The lack of long‐term stability in thin films of organic semiconductors can often be caused by the low structural stability of metastable phases that are frequently formed upon deposition on a substrate surface. Here, thin films of 2,7‐dioctyloxybenzothieno[3,2‐b]benzothiophene (C8O‐BTBT‐OC8) and blends of this material with polystyrene by solution shearing are fabricated.
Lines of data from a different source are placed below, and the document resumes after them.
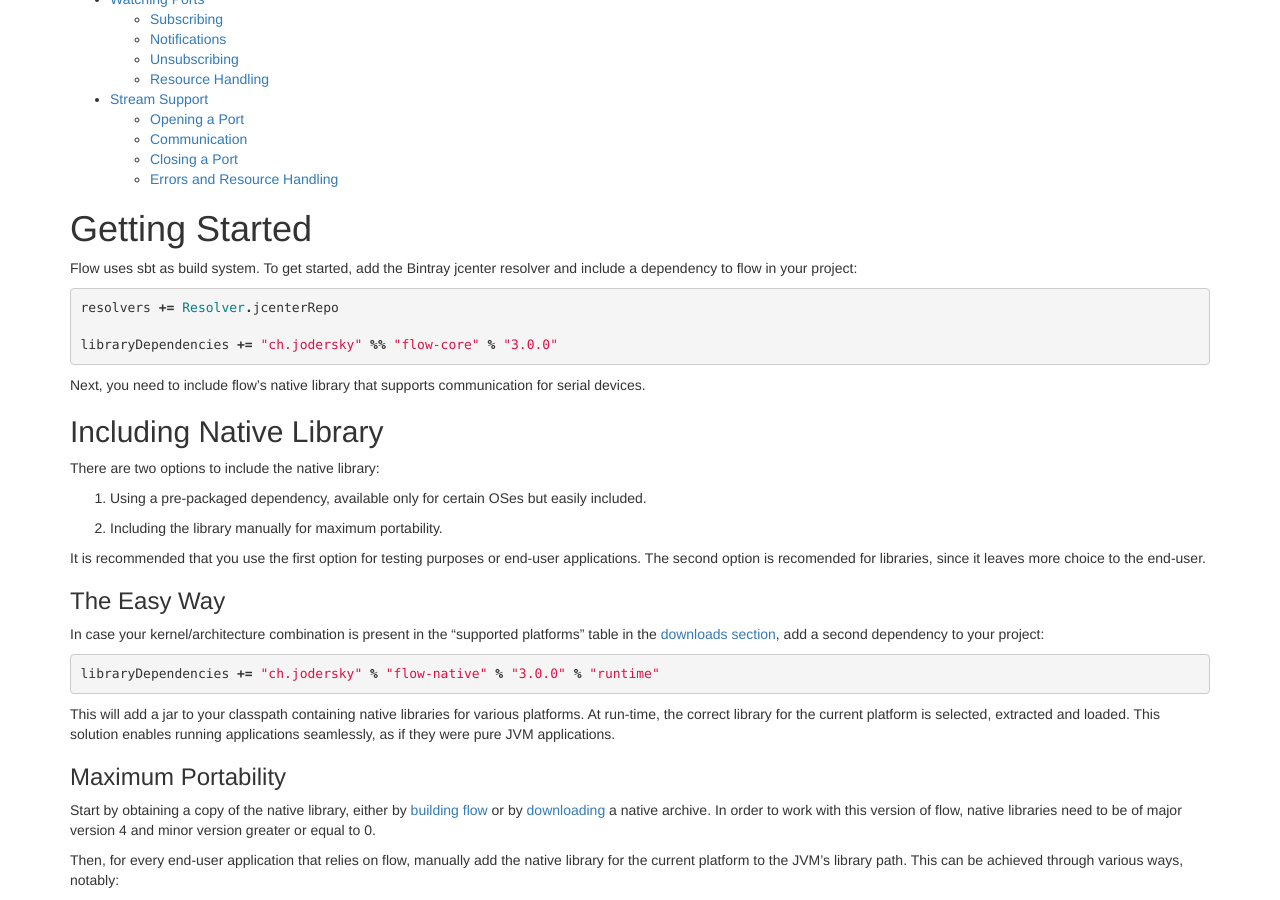
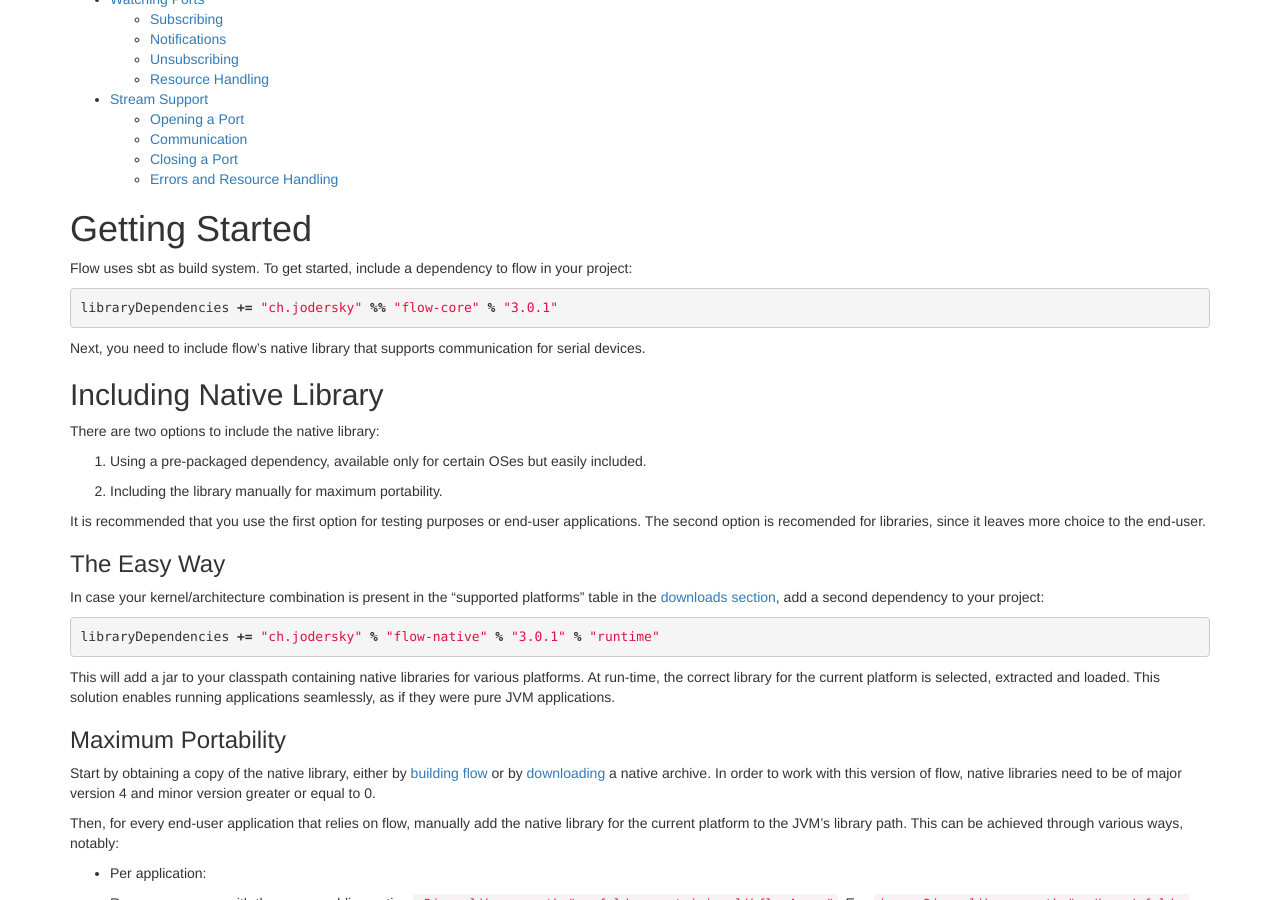
Before and after one commit to jodersky/akka-serial, a Jekyll site: the page built from documentation/3.0/manual.md, in a window 1280 px wide and 900 px high, scrolled down 362 px. Built offline with Jekyll 4.4.1, drawn with Linux system fonts in a browser that asks for light colours.

Commit message:
Release version 3.0.1 to maven central

```diff
--- a/_config.yml
+++ b/_config.yml
@@ -1,6 +1,6 @@
 # Site settings
 title: flow
 description: Serial communication library for Akka and Scala.
-url: "https://www.jodersky.ch/flow"
-version_latest: 3.0.0
+#url: "https://www.jodersky.ch/flow"
+version_latest: 3.0.1
 version_docs: 3.0
--- a/documentation/3.0/manual.md
+++ b/documentation/3.0/manual.md
@@ -7,12 +7,10 @@ title: User Guide
 {:toc}
 
 # Getting Started
-Flow uses sbt as build system. To get started, add the Bintray jcenter resolver and include a dependency to flow in your project:
+Flow uses sbt as build system. To get started, include a dependency to flow in your project:
 
 ~~~scala
-resolvers += Resolver.jcenterRepo
-
-libraryDependencies += "ch.jodersky" %% "flow-core" % "3.0.0"
+libraryDependencies += "ch.jodersky" %% "flow-core" % "3.0.1"
 ~~~
 
 Next, you need to include flow's native library that supports communication for serial devices.
@@ -30,7 +28,7 @@ It is recommended that you use the first option for testing purposes or end-user
 In case your kernel/architecture combination is present in the "supported platforms" table in the [downloads section]({{site.url}}/downloads/), add a second dependency to your project:
 
 ~~~scala
-libraryDependencies += "ch.jodersky" % "flow-native" % "3.0.0" % "runtime"
+libraryDependencies += "ch.jodersky" % "flow-native" % "3.0.1" % "runtime"
 ~~~
 
 This will add a jar to your classpath containing native libraries for various platforms. At run-time, the correct library for the current platform is selected, extracted and loaded. This solution enables running applications seamlessly, as if they were pure JVM applications.
@@ -51,7 +49,7 @@ Then, for every end-user application that relies on flow, manually add the nativ
 ---
 
 # Communication Protocol
-The following is a general guide on the usage of flow. If you prefer a complete example, check out the code contained in the [flow-samples](https://github.com/jodersky/flow/tree/v3.0.0/flow-samples) directory.
+The following is a general guide on the usage of flow. If you prefer a complete example, check out the code contained in the [flow-samples](https://github.com/jodersky/flow/tree/v3.0.1/flow-samples) directory.
 
 Flow's API follows that of an actor based system, where each actor is assigned specific functions involved in serial communication. The two main actor types are:
 
@@ -188,7 +186,7 @@ Note that the manager has a deathwatch on every subscribed client. Hence, should
 Flow provides support for Akka streams and thus can be interfaced with reactive-streams. Support is implemented in a separate module, which needs to be added as a library dependency:
 
 ~~~scala
-libraryDependencies += "ch.jodersky" %% "flow-stream" % "3.0.0"
+libraryDependencies += "ch.jodersky" %% "flow-stream" % "3.0.1"
 ~~~
 
 The main entry point for serial streaming is `ch.jodersky.flow.stream.Serial`. It's API is also well documented and should serve as the starting point when searching documentation on serial streaming.
```
Also changed, not shown: documentation/3.0/developer.md (+1 -2 lines), downloads/index.md (+0 -3 lines).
Both types of films exhibit the metastable surface‐induced herringbone phase (SIP) in all the tested coating conditions. The blended films reveal a higher device performance with a field‐effect mobility close to 1 cm2 V−1 s−1, a threshold voltage close to 0 V, and an on/off current ratio above 107. In situ lattice phonon Raman microscopy is used to study the stability of the SIP polymorph. It is found that films based on only C8O‐BTBT‐OC8 slowly evolve to the Bulk cofacial phase, significantly impacting device electrical performance. In contrast, the blended films stabilize the SIP phase, leading to devices that maintain a high performance over 1.5 years. This work demonstrates that blending small‐molecule organic semiconductors with insulating binding polymers can trap metastable polymorphs, which can lead to devices with both improved performance and long‐term stability.